• Required work: Pull out every line in the data that has the string "null" in it.

══ Input for this task ══

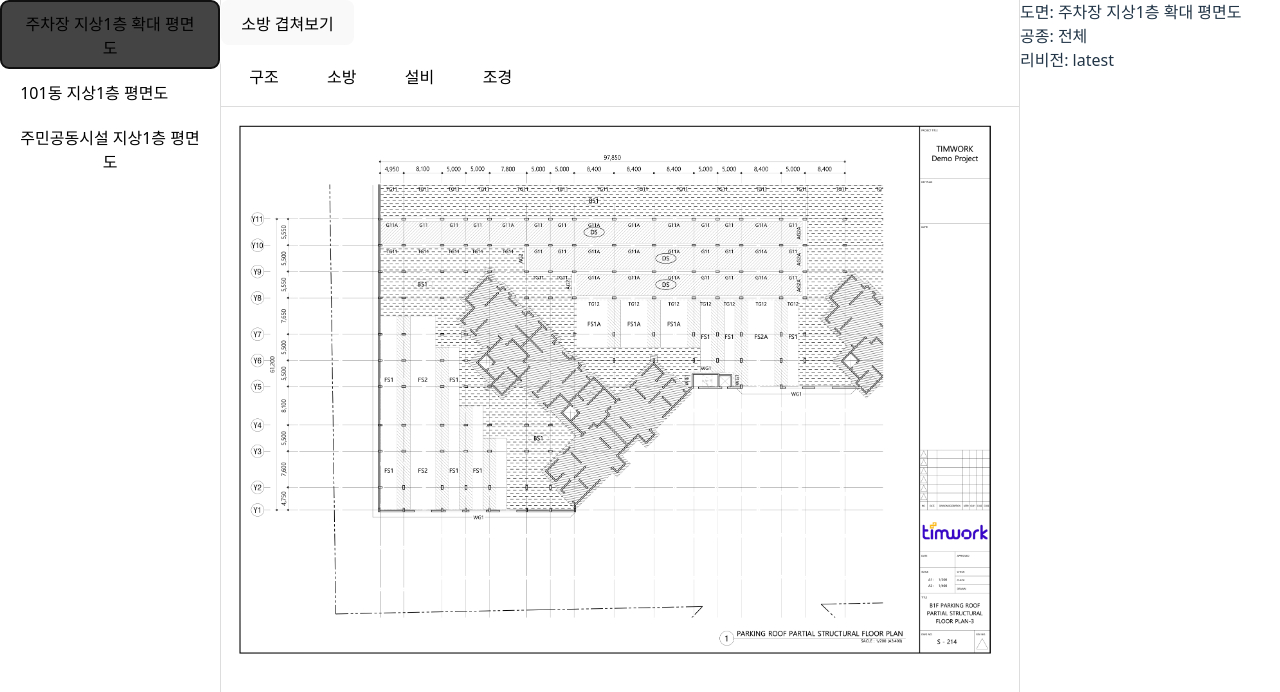
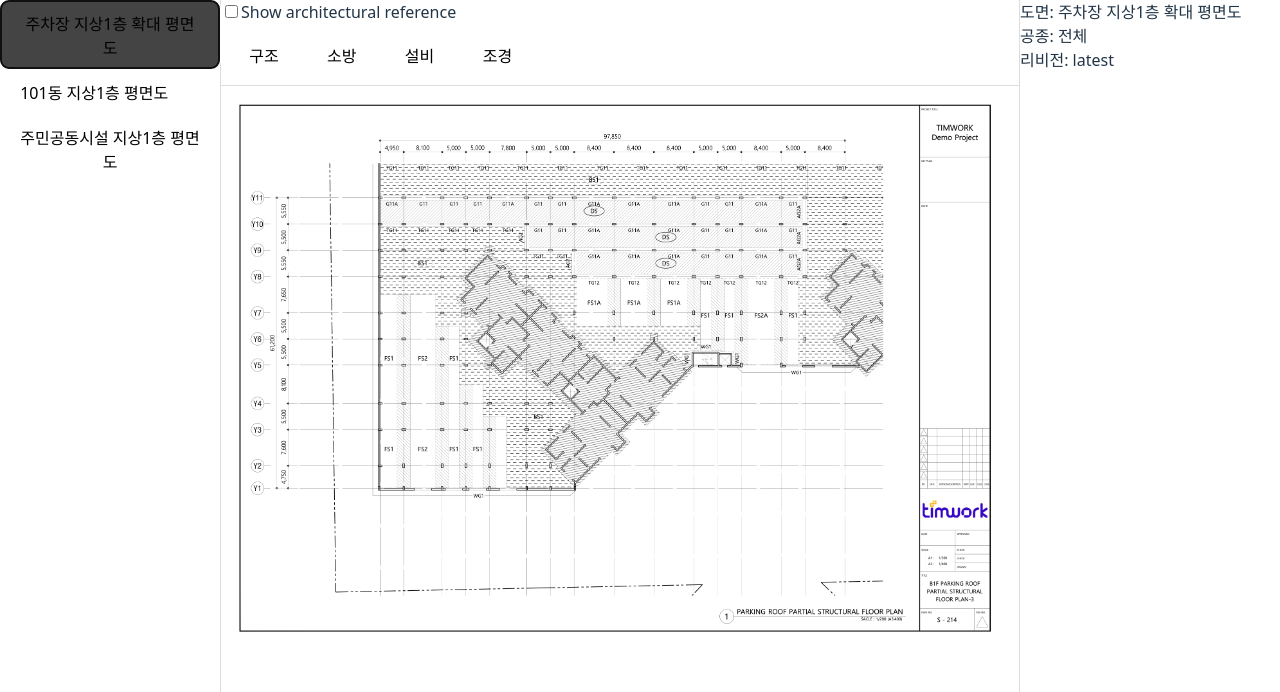
Before and after one commit to Donghunn-Lee/drawing-viewer, a React (Vite) app: page / in a window 1280 px wide. Both pictures are taken after a click on the button "주차장 지상1층 확대 평면도". Shown: the top 692 px of the page. Built offline with nearby package versions, Linux system fonts and the light colour scheme.

Commit message:
refactor: align overlay UX with architectural reference model

```diff
--- a/src/entities/drawing/selectors.ts
+++ b/src/entities/drawing/selectors.ts
@@ -56,15 +56,15 @@ export function getBaseImageSrc({
   return `/drawings/${drawing.image}`;
 }
 
-export function getOverlayImageSrc(
-  drawing: Drawing,
-  overlayDiscipline: string | null,
-): string | null {
-  if (!overlayDiscipline) return null;
+// NOTE: overlay always uses architectural reference image
+export function getOverlayImageSrc(drawing: Drawing): string | null {
+  const disciplines = drawing.disciplines;
+  if (!disciplines) return null;
 
-  const discipline = drawing.disciplines?.[overlayDiscipline];
+  // find any discipline that references architectural base
+  const reference = Object.values(disciplines).find((d) => d.imageTransform?.relativeTo);
 
-  if (!discipline?.imageTransform?.relativeTo) return null;
+  if (!reference?.imageTransform?.relativeTo) return null;
 
-  return `/drawings/${discipline.imageTransform.relativeTo}`;
+  return `/drawings/${reference.imageTransform.relativeTo}`;
 }
--- a/src/widgets/ViewerPane/index.tsx
+++ b/src/widgets/ViewerPane/index.tsx
@@ -11,11 +11,18 @@ type Props = {
   setContext: React.Dispatch<React.SetStateAction<ViewerContext>>;
 };
 
+type OverlayState = {
+  enabled: boolean;
+  opacity: number;
+};
+
 export const ViewerPane = ({ context, setContext }: Props) => {
   const [activeDiscipline, setActiveDiscipline] = useState<string | null>(null);
   const [activeRevision, setActiveRevision] = useState<string | null>(null);
-  const [overlayDiscipline, setOverlayDiscipline] = useState<string | null>(null);
-  const [overlayOpacity, setOverlayOpacity] = useState(0.5);
+  const [overlay, setOverlay] = useState<OverlayState>({
+    enabled: false,
+    opacity: 0.5,
+  });
 
   const activeDrawingId = context.activeDrawingId;
   const drawing = activeDrawingId ? metadata.drawings[activeDrawingId] : null;
@@ -37,6 +44,13 @@ export const ViewerPane = ({ context, setContext }: Props) => {
     setContext((prev) => ({
       ...prev,
       activeRevision: revision,
+    }));
+  };
+
+  const toggleOverlay = () => {
+    setOverlay((prev) => ({
+      ...prev,
+      enabled: !prev.enabled,
     }));
   };
 
@@ -64,11 +78,18 @@ export const ViewerPane = ({ context, setContext }: Props) => {
   const revisions = disciplineData?.revisions ?? [];
 
   const baseSrc = getBaseImageSrc({ drawing, activeDiscipline, activeRevision });
-  const overlaySrc = getOverlayImageSrc(drawing, overlayDiscipline);
+  const overlaySrc = overlay.enabled ? getOverlayImageSrc(drawing) : null;
+
+  console.log(overlaySrc);
 
   return (
     <div>
-      <button onClick={() => setOverlayDiscipline('소방')}>소방 겹쳐보기</button>
+      <div>
+        <label>
+          <input type="checkbox" checked={overlay.enabled} onChange={toggleOverlay} />
+          Show architectural reference
+        </label>
+      </div>
 
       <div style={{ padding: 8, borderBottom: '1px solid #ddd' }}>
         <div style={{ display: 'flex', gap: 8 }}>
@@ -116,7 +137,7 @@ export const ViewerPane = ({ context, setContext }: Props) => {
               top: 0,
               left: 0,
               width: '100%',
-              opacity: overlayOpacity,
+              opacity: overlay.opacity,
               pointerEvents: 'none',
             }}
           />
```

═══

• Result for this task:
-  overlayDiscipline: string | null,
-): string | null {
-  if (!overlayDiscipline) return null;
+export function getOverlayImageSrc(drawing: Drawing): string | null {
+  if (!disciplines) return null;
-  if (!discipline?.imageTransform?.relativeTo) return null;
+  if (!reference?.imageTransform?.relativeTo) return null;
   const [activeDiscipline, setActiveDiscipline] = useState<string | null>(null);
   const [activeRevision, setActiveRevision] = useState<string | null>(null);
-  const [overlayDiscipline, setOverlayDiscipline] = useState<string | null>(null);
   const drawing = activeDrawingId ? metadata.drawings[activeDrawingId] : null;
+  const overlaySrc = overlay.enabled ? getOverlayImageSrc(drawing) : null;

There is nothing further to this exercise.